Another Total project, called SPRINGS (Subsea PRocess and INjection Gear for Seawater), is working on a subsea seawater injection system, which would enable removal of the need for water injection flowlines from the topside facilities. This would “save a massive amount of money,” Garnaud says. It’s about simplicity, “simplifying the SURF (subsea umbilicals, flowlines and risers) package,” he says. And it’s also about subsea technology cost reduction, which has been a strong focus for Total since before 2014.

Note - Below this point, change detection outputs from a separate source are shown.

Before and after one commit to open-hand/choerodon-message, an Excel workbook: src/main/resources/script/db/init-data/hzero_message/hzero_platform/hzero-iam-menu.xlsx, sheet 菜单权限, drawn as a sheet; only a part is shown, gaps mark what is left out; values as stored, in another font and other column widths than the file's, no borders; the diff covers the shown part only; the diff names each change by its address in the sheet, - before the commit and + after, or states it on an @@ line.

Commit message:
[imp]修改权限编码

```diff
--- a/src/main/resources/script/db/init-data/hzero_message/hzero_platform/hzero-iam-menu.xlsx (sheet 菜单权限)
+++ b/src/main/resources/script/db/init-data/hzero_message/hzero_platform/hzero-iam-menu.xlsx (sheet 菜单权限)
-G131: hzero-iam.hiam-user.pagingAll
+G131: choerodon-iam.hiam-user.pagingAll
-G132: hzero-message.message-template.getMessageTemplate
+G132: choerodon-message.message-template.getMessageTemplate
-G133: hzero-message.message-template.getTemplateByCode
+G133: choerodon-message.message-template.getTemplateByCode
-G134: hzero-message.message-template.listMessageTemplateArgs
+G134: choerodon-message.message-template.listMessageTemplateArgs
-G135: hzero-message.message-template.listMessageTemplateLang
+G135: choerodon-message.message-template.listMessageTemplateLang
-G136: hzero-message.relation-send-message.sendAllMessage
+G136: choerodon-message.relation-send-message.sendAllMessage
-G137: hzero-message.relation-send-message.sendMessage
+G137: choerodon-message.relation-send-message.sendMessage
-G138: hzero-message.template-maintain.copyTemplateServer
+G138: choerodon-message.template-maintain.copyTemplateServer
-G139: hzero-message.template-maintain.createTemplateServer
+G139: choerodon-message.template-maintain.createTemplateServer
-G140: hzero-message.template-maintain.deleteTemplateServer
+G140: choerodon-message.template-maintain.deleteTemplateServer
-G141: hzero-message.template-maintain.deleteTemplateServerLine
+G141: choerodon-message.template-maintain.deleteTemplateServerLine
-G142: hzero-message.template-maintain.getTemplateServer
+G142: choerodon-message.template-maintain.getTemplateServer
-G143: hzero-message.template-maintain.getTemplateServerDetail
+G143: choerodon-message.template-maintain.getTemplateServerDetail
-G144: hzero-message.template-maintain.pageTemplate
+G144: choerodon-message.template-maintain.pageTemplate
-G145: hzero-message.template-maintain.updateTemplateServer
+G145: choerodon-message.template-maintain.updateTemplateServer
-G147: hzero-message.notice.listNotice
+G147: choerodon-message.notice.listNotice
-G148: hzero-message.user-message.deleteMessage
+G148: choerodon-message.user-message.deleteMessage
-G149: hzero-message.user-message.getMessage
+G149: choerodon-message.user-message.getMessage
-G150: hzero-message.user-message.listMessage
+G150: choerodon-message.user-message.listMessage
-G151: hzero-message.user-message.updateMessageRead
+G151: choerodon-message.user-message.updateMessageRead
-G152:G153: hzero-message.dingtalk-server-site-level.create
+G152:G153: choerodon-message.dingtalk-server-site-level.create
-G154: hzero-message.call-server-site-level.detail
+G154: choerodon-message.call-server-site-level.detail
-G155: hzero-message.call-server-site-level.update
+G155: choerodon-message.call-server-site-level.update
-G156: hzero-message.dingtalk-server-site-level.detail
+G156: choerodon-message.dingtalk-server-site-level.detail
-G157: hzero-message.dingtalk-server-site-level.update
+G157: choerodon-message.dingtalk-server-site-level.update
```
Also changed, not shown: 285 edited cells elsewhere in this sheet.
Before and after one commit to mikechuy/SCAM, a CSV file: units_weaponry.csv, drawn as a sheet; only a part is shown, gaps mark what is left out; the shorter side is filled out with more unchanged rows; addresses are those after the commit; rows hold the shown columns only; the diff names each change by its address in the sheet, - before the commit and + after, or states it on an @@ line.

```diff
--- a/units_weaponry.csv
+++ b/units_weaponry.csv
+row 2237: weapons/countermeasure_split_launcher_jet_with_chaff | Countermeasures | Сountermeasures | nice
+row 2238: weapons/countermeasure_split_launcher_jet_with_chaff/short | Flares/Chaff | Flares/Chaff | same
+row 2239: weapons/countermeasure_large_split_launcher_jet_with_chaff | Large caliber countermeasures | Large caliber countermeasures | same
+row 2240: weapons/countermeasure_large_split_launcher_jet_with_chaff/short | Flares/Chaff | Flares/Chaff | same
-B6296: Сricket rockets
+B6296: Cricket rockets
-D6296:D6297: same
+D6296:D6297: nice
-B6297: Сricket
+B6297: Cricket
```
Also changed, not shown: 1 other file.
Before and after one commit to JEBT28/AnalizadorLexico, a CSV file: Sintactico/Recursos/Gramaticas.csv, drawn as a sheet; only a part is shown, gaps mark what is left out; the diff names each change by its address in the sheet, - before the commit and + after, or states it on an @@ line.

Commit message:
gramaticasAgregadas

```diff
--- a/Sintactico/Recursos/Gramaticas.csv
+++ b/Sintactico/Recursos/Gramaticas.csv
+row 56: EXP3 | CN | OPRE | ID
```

But, it’s still early days and that’s largely due to needing more suppliers that are able to offer this equipment – and compete on tenders. “What is not really available today is the full range of demonstrators for valve control, actuators, the various pressure wrenches for the valves,” Garnaud says. “What’s also missing for real projects is competition among the technology providers. All of the major subsea suppliers, FMC Technologies, GE Oil & Gas, etc., are working on the subject but none of them has a full range of equipment today. What’s important for us from now on is to promote competition in the technology so that, from 2017 on, we are able to launch tenders for full electric control of subsea assets.”

While within Total there is an understanding of the benefits of this technology for deep offshore projects, the challenge will be persuading partners to embrace it as well. Even so, there’s a strong trend towards all-electric across the industry, Garnaud says, following on from moves already made by the likes of the aeronautical industry – Concorde had first electric controls partially replacing hydraulics back in 1969, he says. In fact, the linear actuators on the eDHSV have been derived from aerospace, he says.

“Today, there’s no question about electric control as being tomorrow’s subsea control technology,” Garnaud says.